____ Exercise input

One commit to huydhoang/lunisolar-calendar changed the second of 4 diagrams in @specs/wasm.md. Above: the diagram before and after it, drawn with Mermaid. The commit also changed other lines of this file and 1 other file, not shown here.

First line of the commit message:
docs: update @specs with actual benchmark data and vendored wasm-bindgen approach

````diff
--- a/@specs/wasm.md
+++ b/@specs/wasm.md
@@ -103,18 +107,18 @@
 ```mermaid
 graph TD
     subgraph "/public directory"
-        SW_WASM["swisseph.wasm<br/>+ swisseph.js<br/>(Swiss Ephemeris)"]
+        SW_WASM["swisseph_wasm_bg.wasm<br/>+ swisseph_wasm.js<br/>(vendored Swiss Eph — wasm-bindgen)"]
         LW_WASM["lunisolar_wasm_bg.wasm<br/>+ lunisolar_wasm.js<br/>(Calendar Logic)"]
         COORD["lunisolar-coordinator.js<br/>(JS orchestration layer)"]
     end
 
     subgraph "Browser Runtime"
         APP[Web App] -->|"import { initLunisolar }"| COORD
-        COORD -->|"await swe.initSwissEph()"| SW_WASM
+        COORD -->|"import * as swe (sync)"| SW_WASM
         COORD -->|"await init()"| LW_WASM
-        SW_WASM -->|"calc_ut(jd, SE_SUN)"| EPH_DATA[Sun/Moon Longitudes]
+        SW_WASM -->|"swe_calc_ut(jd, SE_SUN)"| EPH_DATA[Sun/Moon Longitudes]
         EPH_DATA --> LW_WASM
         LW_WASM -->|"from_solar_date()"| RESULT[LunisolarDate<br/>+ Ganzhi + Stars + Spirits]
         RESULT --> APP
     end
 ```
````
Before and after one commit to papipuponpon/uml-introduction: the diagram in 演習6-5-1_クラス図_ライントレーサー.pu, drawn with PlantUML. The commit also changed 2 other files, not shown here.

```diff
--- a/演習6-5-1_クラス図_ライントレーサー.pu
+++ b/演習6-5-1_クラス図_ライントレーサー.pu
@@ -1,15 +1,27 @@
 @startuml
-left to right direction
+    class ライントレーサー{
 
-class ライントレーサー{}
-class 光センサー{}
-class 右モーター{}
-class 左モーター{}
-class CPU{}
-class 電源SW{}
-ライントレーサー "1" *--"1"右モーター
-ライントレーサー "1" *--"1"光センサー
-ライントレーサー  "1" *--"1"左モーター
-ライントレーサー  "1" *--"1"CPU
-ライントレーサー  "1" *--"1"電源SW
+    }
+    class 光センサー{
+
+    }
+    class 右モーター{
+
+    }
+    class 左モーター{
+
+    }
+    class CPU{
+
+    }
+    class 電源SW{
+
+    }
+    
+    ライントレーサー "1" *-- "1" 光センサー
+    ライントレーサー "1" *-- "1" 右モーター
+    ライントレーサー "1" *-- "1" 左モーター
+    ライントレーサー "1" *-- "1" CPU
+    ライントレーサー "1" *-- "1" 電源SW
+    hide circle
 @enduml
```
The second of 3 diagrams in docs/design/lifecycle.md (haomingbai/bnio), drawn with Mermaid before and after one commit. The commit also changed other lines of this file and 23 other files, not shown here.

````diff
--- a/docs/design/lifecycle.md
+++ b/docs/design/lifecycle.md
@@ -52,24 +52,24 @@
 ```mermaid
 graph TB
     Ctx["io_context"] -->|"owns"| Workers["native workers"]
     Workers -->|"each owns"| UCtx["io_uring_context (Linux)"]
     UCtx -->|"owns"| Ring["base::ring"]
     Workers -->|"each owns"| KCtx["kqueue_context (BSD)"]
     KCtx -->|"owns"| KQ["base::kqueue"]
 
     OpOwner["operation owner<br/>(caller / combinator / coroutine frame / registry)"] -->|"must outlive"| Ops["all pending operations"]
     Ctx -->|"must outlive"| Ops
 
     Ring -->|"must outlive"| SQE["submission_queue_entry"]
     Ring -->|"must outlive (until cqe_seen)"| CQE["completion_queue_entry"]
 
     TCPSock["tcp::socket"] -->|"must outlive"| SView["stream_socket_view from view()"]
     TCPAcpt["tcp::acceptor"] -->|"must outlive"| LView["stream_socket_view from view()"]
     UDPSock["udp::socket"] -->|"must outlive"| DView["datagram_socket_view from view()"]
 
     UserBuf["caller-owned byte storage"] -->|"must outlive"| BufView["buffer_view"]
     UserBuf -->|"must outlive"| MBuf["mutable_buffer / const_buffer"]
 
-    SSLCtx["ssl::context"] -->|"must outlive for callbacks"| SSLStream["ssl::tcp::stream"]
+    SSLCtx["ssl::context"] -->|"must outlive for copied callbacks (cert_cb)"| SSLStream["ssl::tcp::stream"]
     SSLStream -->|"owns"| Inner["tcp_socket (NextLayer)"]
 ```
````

________

> Problem description:
For the word "owns", count the lines of the data that contain it and give only the count.

> Answer to this task:
6